Task directions
Retype the whole listing exactly. Leave out pictures.

*** Opening Materials provided ***

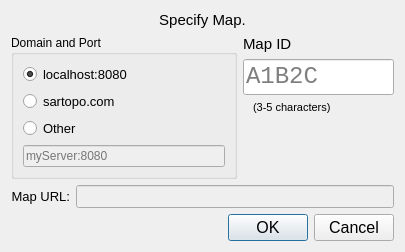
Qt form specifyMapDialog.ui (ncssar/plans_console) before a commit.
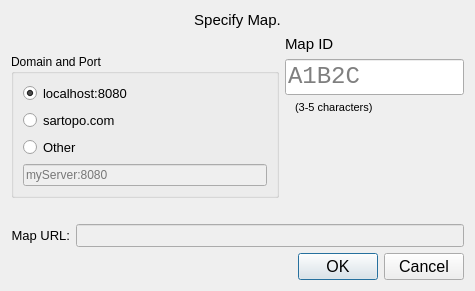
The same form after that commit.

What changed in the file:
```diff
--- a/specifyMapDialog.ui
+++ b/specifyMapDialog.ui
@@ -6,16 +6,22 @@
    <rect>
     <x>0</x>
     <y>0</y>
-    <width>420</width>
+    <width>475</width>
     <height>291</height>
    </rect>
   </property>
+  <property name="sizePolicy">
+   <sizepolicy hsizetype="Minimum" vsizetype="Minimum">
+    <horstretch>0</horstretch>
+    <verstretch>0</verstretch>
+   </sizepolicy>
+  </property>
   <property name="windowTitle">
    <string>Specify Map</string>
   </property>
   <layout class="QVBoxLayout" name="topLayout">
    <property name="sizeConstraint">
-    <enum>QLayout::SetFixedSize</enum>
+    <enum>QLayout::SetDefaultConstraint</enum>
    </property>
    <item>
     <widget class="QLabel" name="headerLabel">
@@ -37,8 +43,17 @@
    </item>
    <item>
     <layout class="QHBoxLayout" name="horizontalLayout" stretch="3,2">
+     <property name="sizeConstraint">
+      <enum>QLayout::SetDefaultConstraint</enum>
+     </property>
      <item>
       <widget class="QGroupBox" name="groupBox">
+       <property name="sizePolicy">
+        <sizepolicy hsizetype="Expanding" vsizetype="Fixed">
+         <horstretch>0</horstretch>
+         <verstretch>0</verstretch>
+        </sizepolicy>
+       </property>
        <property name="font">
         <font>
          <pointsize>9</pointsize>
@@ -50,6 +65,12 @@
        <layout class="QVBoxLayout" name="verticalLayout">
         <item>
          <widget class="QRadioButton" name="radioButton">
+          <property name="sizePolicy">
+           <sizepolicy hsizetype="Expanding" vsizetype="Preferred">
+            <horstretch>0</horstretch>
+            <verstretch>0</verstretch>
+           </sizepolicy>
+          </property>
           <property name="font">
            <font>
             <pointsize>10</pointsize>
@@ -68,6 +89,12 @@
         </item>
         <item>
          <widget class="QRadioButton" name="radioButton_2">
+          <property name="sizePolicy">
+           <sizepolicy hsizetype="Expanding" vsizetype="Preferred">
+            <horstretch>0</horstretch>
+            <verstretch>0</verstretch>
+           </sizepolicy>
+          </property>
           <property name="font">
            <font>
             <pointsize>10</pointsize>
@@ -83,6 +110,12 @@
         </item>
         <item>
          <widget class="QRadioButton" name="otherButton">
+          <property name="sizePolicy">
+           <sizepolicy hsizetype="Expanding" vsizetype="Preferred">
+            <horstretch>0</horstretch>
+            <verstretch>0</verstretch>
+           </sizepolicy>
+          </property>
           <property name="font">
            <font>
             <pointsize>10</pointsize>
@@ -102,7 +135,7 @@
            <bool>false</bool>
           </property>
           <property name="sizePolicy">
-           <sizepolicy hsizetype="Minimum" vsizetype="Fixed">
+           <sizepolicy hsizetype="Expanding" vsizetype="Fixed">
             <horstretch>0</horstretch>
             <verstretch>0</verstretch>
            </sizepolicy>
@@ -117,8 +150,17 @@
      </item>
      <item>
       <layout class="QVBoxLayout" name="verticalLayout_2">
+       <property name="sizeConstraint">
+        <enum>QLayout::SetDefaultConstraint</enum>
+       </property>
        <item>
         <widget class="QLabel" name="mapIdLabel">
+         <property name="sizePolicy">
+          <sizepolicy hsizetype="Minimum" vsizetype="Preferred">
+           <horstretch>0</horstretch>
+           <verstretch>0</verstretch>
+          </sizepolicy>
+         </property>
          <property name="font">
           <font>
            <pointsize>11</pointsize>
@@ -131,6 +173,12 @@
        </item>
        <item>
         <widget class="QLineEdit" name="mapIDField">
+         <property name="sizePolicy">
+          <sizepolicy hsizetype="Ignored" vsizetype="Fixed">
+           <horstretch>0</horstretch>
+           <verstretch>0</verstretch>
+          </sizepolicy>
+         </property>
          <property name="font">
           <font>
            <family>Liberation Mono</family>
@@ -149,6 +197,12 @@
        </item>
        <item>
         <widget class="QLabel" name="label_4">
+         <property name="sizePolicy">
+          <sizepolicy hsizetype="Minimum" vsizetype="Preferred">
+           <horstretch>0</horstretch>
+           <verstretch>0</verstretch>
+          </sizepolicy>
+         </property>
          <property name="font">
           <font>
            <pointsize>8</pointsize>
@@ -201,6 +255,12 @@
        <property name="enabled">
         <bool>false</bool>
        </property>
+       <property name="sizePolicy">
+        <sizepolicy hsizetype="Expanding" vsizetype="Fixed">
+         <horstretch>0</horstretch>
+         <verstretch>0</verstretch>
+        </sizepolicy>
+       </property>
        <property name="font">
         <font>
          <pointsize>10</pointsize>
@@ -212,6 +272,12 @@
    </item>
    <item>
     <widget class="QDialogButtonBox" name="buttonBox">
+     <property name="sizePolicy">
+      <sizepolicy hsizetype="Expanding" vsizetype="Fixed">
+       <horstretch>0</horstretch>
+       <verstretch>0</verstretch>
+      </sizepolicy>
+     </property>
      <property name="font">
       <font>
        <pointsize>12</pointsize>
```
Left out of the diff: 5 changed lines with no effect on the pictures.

*** Closing Materials provided ***

Worked solution
Qt form specifyMapDialog.ui (ncssar/plans_console) before a commit.
The same form after that commit.

What changed in the file:
```diff
--- a/specifyMapDialog.ui
+++ b/specifyMapDialog.ui
@@ -6,16 +6,22 @@
    <rect>
     <x>0</x>
     <y>0</y>
-    <width>420</width>
+    <width>475</width>
     <height>291</height>
    </rect>
   </property>
+  <property name="sizePolicy">
+   <sizepolicy hsizetype="Minimum" vsizetype="Minimum">
+    <horstretch>0</horstretch>
+    <verstretch>0</verstretch>
+   </sizepolicy>
+  </property>
   <property name="windowTitle">
    <string>Specify Map</string>
   </property>
   <layout class="QVBoxLayout" name="topLayout">
    <property name="sizeConstraint">
-    <enum>QLayout::SetFixedSize</enum>
+    <enum>QLayout::SetDefaultConstraint</enum>
    </property>
    <item>
     <widget class="QLabel" name="headerLabel">
@@ -37,8 +43,17 @@
    </item>
    <item>
     <layout class="QHBoxLayout" name="horizontalLayout" stretch="3,2">
+     <property name="sizeConstraint">
+      <enum>QLayout::SetDefaultConstraint</enum>
+     </property>
      <item>
       <widget class="QGroupBox" name="groupBox">
+       <property name="sizePolicy">
+        <sizepolicy hsizetype="Expanding" vsizetype="Fixed">
+         <horstretch>0</horstretch>
+         <verstretch>0</verstretch>
+        </sizepolicy>
+       </property>
        <property name="font">
         <font>
          <pointsize>9</pointsize>
@@ -50,6 +65,12 @@
        <layout class="QVBoxLayout" name="verticalLayout">
         <item>
          <widget class="QRadioButton" name="radioButton">
+          <property name="sizePolicy">
+           <sizepolicy hsizetype="Expanding" vsizetype="Preferred">
+            <horstretch>0</horstretch>
+            <verstretch>0</verstretch>
+           </sizepolicy>
+          </property>
           <property name="font">
            <font>
             <pointsize>10</pointsize>
@@ -68,6 +89,12 @@
         </item>
         <item>
          <widget class="QRadioButton" name="radioButton_2">
+          <property name="sizePolicy">
+           <sizepolicy hsizetype="Expanding" vsizetype="Preferred">
+            <horstretch>0</horstretch>
+            <verstretch>0</verstretch>
+           </sizepolicy>
+          </property>
           <property name="font">
            <font>
             <pointsize>10</pointsize>
@@ -83,6 +110,12 @@
         </item>
         <item>
          <widget class="QRadioButton" name="otherButton">
+          <property name="sizePolicy">
+           <sizepolicy hsizetype="Expanding" vsizetype="Preferred">
+            <horstretch>0</horstretch>
+            <verstretch>0</verstretch>
+           </sizepolicy>
+          </property>
           <property name="font">
            <font>
             <pointsize>10</pointsize>
@@ -102,7 +135,7 @@
            <bool>false</bool>
           </property>
           <property name="sizePolicy">
-           <sizepolicy hsizetype="Minimum" vsizetype="Fixed">
+           <sizepolicy hsizetype="Expanding" vsizetype="Fixed">
             <horstretch>0</horstretch>
             <verstretch>0</verstretch>
            </sizepolicy>
@@ -117,8 +150,17 @@
      </item>
      <item>
       <layout class="QVBoxLayout" name="verticalLayout_2">
+       <property name="sizeConstraint">
+        <enum>QLayout::SetDefaultConstraint</enum>
+       </property>
        <item>
         <widget class="QLabel" name="mapIdLabel">
+         <property name="sizePolicy">
+          <sizepolicy hsizetype="Minimum" vsizetype="Preferred">
+           <horstretch>0</horstretch>
+           <verstretch>0</verstretch>
+          </sizepolicy>
+         </property>
          <property name="font">
           <font>
            <pointsize>11</pointsize>
@@ -131,6 +173,12 @@
        </item>
        <item>
         <widget class="QLineEdit" name="mapIDField">
+         <property name="sizePolicy">
+          <sizepolicy hsizetype="Ignored" vsizetype="Fixed">
+           <horstretch>0</horstretch>
+           <verstretch>0</verstretch>
+          </sizepolicy>
+         </property>
          <property name="font">
           <font>
            <family>Liberation Mono</family>
@@ -149,6 +197,12 @@
        </item>
        <item>
         <widget class="QLabel" name="label_4">
+         <property name="sizePolicy">
+          <sizepolicy hsizetype="Minimum" vsizetype="Preferred">
+           <horstretch>0</horstretch>
+           <verstretch>0</verstretch>
+          </sizepolicy>
+         </property>
          <property name="font">
           <font>
            <pointsize>8</pointsize>
@@ -201,6 +255,12 @@
        <property name="enabled">
         <bool>false</bool>
        </property>
+       <property name="sizePolicy">
+        <sizepolicy hsizetype="Expanding" vsizetype="Fixed">
+         <horstretch>0</horstretch>
+         <verstretch>0</verstretch>
+        </sizepolicy>
+       </property>
        <property name="font">
         <font>
          <pointsize>10</pointsize>
@@ -212,6 +272,12 @@
    </item>
    <item>
     <widget class="QDialogButtonBox" name="buttonBox">
+     <property name="sizePolicy">
+      <sizepolicy hsizetype="Expanding" vsizetype="Fixed">
+       <horstretch>0</horstretch>
+       <verstretch>0</verstretch>
+      </sizepolicy>
+     </property>
      <property name="font">
       <font>
        <pointsize>12</pointsize>
```
Left out of the diff: 5 changed lines with no effect on the pictures.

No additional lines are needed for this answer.